* _DATA FOR THE TASK_
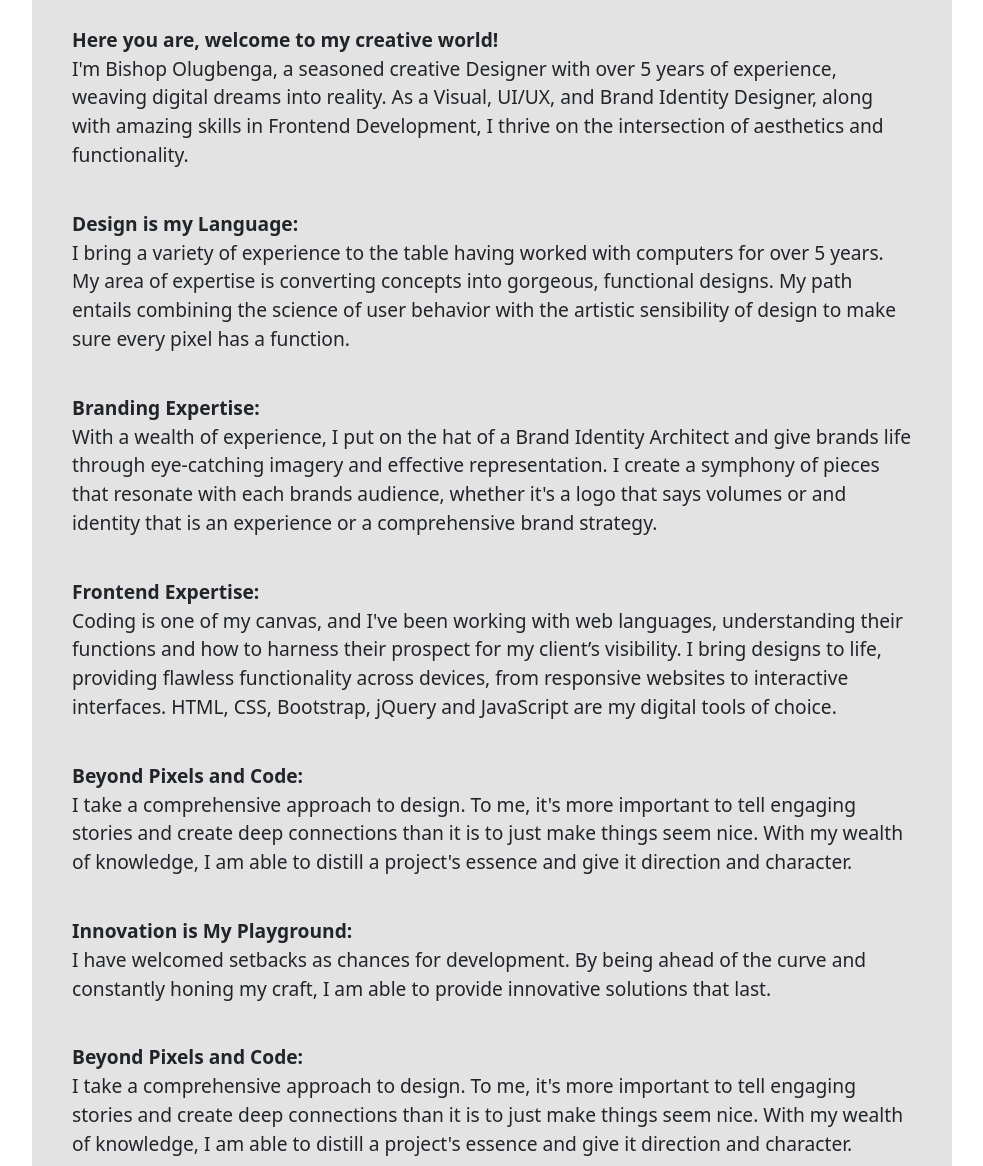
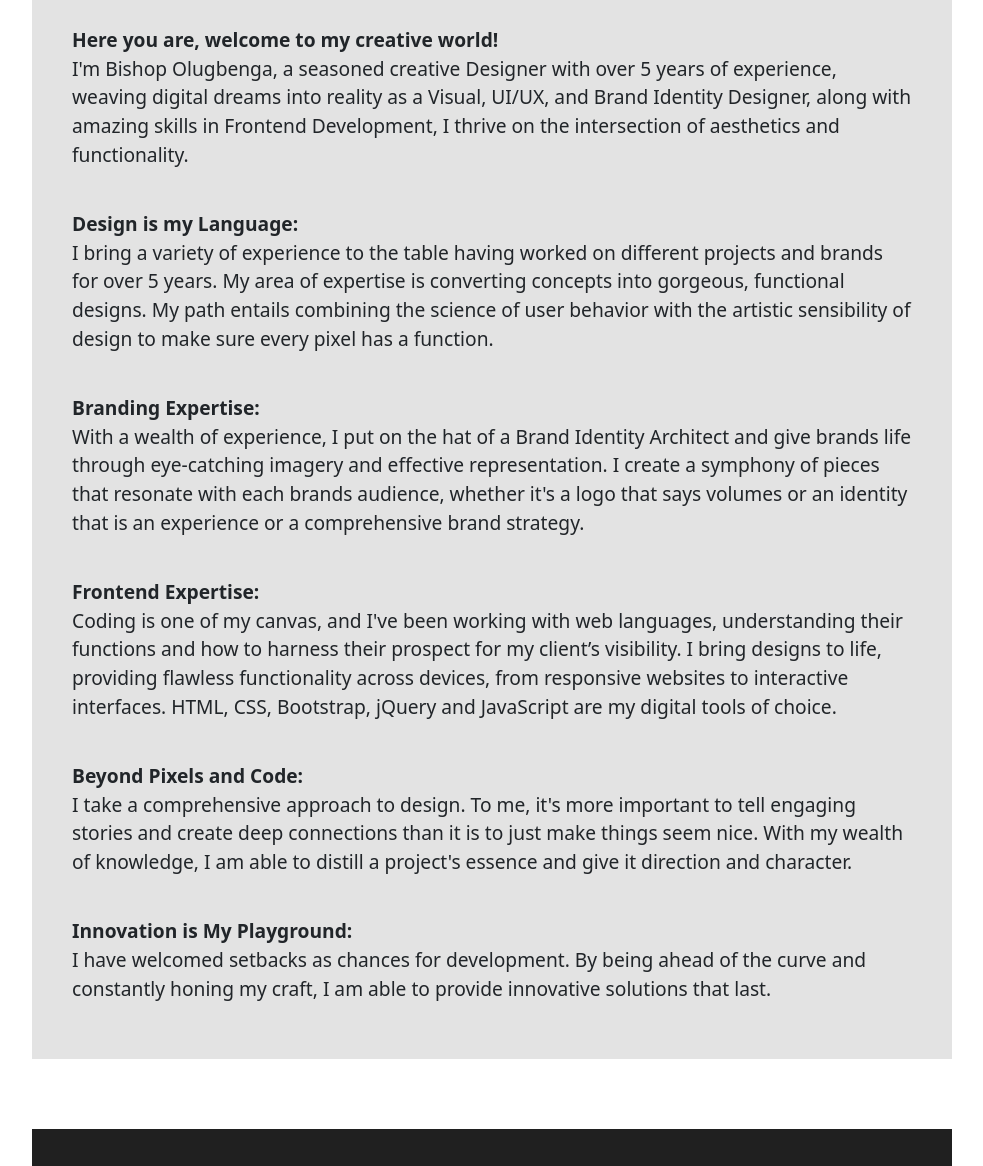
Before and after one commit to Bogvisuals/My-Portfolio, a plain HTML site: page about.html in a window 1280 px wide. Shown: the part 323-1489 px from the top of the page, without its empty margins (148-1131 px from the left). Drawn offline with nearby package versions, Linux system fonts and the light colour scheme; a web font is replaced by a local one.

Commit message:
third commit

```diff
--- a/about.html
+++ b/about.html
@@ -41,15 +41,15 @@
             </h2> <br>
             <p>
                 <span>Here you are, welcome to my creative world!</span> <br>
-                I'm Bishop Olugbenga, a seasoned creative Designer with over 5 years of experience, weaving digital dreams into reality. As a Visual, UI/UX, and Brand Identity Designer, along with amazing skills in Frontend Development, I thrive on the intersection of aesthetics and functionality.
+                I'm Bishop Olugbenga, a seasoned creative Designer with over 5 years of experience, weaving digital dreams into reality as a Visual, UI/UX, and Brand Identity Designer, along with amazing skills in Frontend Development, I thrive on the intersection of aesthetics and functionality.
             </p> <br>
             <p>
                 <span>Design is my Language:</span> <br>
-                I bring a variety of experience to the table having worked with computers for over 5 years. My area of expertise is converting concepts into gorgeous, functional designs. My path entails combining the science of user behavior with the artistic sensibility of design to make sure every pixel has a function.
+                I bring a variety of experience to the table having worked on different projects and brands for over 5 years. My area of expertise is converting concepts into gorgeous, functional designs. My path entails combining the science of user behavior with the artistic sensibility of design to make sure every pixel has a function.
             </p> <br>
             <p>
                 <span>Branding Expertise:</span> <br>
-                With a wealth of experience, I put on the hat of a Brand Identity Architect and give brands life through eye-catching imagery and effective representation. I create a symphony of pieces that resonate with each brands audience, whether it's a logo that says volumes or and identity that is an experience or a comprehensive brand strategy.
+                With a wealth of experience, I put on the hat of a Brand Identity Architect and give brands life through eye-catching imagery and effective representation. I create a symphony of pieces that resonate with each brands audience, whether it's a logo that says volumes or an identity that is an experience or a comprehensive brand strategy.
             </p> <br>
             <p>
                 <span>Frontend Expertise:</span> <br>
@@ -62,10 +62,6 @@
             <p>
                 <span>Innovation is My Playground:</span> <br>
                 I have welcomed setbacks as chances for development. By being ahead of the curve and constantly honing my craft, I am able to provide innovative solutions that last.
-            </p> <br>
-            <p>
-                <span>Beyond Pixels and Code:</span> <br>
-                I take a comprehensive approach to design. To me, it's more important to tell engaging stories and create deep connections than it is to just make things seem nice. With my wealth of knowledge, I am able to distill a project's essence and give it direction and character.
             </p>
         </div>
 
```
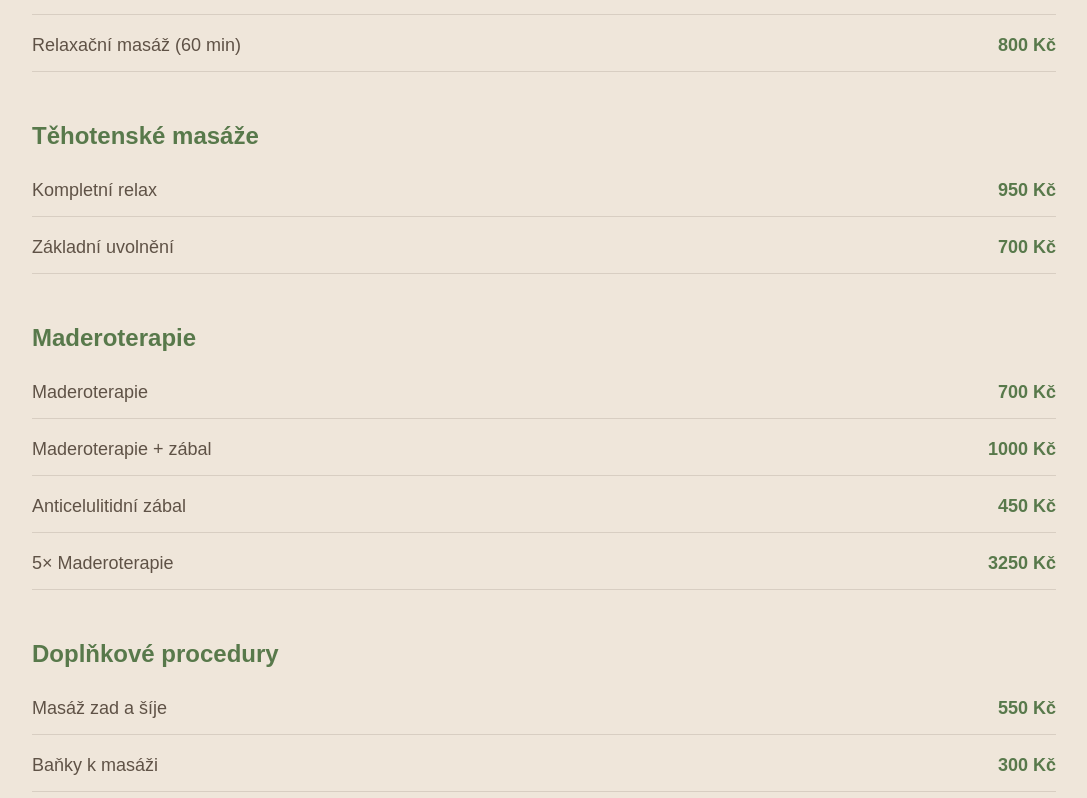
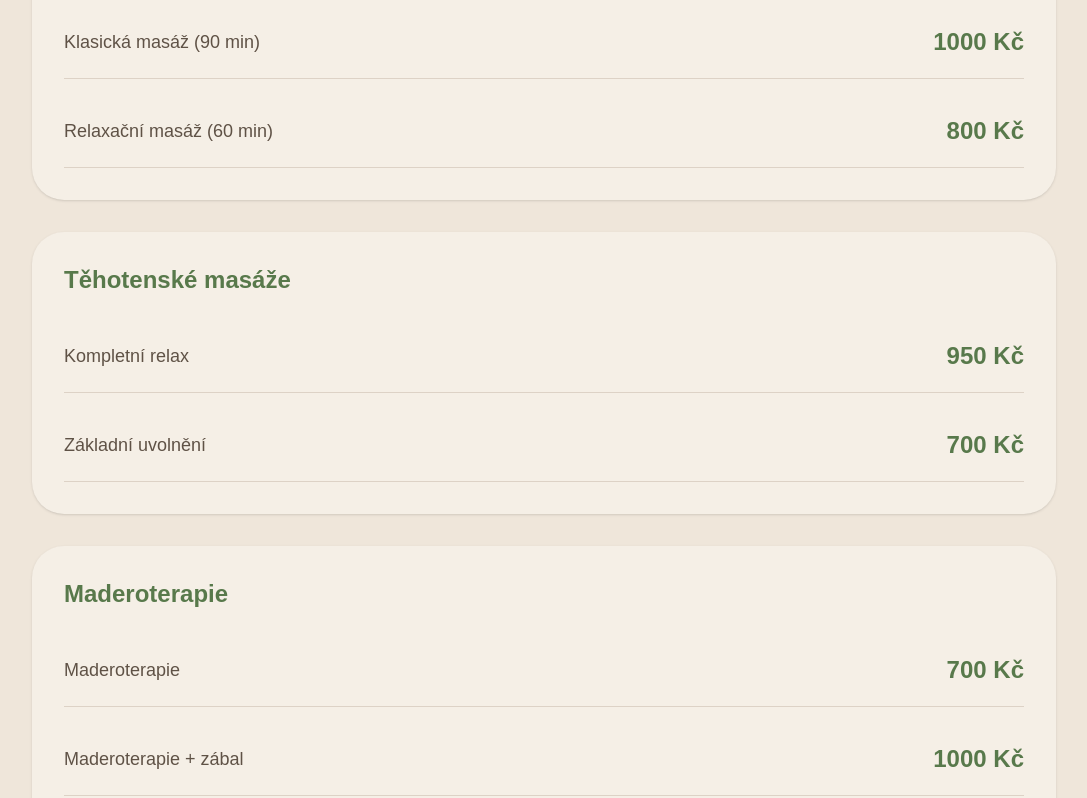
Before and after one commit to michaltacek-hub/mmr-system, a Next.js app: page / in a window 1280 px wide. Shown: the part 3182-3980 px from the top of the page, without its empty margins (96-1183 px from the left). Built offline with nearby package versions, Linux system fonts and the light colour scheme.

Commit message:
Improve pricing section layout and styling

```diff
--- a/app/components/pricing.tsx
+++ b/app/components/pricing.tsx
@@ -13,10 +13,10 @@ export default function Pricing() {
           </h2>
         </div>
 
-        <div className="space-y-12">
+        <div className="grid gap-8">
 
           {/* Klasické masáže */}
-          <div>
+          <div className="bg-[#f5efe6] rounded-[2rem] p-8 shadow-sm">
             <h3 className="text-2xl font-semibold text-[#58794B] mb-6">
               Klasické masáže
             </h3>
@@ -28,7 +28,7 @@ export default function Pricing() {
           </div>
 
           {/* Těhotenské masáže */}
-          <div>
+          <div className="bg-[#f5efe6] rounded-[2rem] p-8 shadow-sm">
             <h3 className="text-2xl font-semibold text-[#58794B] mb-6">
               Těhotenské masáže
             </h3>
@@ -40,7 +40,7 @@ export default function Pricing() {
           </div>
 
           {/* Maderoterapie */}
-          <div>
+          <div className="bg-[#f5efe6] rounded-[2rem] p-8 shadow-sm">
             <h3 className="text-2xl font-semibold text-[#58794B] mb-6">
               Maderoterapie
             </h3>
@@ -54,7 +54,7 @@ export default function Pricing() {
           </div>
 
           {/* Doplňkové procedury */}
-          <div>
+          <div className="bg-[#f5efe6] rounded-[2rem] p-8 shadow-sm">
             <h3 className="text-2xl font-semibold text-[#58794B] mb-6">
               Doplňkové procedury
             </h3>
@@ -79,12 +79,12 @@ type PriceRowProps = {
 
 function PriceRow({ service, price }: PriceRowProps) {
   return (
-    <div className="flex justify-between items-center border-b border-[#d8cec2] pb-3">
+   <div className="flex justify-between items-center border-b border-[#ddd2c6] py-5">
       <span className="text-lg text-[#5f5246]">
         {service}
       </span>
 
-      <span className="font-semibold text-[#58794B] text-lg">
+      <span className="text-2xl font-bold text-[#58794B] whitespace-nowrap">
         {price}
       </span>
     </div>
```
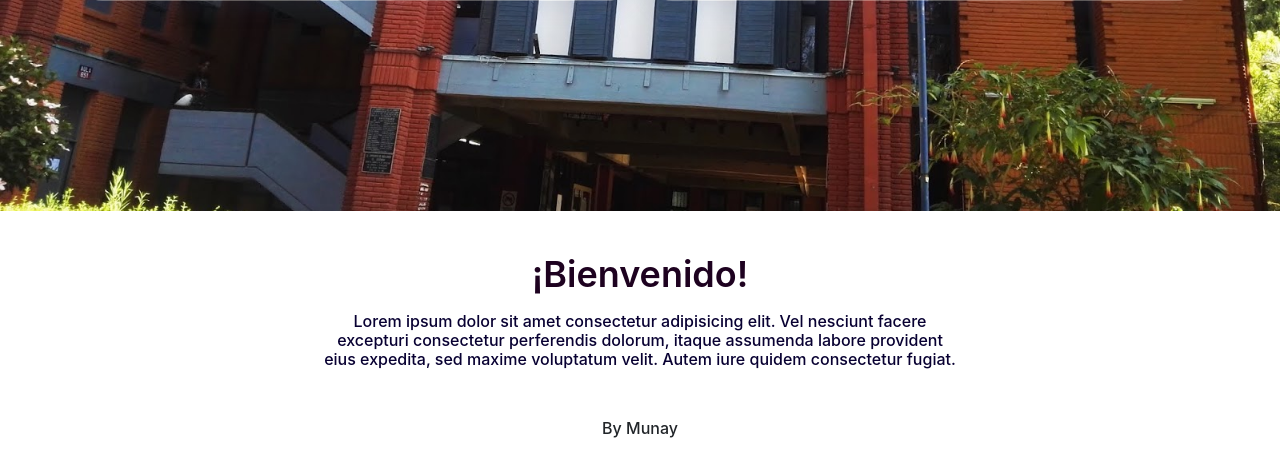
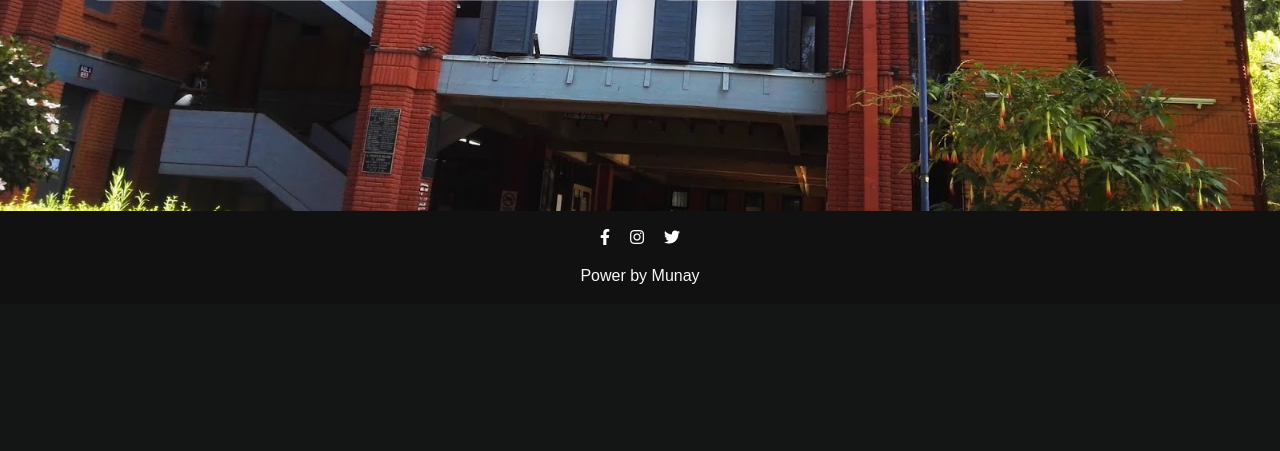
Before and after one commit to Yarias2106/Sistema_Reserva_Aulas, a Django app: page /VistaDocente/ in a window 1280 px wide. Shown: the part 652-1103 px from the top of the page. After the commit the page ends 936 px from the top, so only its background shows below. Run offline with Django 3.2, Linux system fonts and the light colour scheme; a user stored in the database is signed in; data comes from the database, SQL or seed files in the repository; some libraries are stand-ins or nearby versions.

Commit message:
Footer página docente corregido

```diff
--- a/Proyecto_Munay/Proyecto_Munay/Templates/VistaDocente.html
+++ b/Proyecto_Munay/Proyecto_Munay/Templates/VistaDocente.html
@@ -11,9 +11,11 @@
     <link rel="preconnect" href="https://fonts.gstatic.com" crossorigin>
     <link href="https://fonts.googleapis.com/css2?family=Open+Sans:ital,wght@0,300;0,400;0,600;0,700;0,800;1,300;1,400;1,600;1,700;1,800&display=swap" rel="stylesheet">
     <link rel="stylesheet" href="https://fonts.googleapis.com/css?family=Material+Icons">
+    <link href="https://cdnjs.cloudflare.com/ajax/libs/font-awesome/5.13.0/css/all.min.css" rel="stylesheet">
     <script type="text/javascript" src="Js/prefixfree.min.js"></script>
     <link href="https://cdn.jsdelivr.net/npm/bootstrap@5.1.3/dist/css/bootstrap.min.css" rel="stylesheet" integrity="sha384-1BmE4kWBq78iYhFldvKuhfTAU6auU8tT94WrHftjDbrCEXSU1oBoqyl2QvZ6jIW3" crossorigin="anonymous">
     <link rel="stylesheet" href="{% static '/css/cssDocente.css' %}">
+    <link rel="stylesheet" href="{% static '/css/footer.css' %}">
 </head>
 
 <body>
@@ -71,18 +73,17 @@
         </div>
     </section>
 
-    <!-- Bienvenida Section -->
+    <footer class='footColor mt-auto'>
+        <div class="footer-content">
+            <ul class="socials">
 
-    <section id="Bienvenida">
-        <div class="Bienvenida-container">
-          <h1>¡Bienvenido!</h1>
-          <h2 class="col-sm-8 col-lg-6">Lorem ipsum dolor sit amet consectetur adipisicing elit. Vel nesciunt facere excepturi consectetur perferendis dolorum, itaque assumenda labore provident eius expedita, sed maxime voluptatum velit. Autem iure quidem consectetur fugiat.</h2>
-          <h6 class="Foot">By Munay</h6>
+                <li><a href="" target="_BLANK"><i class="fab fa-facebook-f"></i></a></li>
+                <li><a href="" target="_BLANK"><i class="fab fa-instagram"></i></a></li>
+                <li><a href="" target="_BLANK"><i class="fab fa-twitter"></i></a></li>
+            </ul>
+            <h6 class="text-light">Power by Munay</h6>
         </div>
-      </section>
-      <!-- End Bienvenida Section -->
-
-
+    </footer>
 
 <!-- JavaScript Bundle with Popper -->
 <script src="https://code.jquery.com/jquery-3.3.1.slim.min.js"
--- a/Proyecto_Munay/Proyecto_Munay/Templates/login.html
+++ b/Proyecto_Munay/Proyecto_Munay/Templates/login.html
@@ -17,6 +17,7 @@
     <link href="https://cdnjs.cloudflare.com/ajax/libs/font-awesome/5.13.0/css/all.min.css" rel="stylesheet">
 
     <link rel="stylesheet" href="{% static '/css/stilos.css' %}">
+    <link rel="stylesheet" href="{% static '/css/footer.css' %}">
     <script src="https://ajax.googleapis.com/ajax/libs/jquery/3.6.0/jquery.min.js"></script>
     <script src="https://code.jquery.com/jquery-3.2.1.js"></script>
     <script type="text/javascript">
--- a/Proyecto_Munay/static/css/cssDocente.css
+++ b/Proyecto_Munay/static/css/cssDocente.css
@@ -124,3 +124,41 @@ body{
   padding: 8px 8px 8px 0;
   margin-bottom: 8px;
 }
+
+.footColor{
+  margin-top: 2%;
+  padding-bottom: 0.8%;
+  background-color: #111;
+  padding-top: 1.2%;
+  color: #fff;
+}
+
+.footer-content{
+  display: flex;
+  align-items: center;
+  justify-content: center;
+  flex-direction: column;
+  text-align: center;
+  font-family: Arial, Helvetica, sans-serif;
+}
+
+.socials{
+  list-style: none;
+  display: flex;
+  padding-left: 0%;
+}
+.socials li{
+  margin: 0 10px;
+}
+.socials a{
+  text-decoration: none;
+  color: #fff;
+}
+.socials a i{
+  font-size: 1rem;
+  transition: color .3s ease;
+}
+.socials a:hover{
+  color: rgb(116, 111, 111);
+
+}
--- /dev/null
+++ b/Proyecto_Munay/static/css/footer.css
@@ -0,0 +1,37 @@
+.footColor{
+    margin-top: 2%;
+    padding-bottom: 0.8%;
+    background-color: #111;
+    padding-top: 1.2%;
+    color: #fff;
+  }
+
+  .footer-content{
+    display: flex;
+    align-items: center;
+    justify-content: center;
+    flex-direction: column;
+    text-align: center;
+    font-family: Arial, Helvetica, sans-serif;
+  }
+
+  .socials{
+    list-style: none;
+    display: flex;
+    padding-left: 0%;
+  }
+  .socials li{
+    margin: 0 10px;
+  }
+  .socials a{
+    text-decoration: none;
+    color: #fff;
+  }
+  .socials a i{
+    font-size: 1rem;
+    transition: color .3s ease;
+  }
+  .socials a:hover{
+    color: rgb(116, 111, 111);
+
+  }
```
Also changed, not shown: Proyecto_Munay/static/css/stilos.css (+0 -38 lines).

* _ASSIGNMENT_
Search the entries for the word "content" and show every line that has it.

* _TASK RESPONSE_
+        <div class="footer-content">
+.footer-content{
+  justify-content: center;
+  .footer-content{
+    justify-content: center;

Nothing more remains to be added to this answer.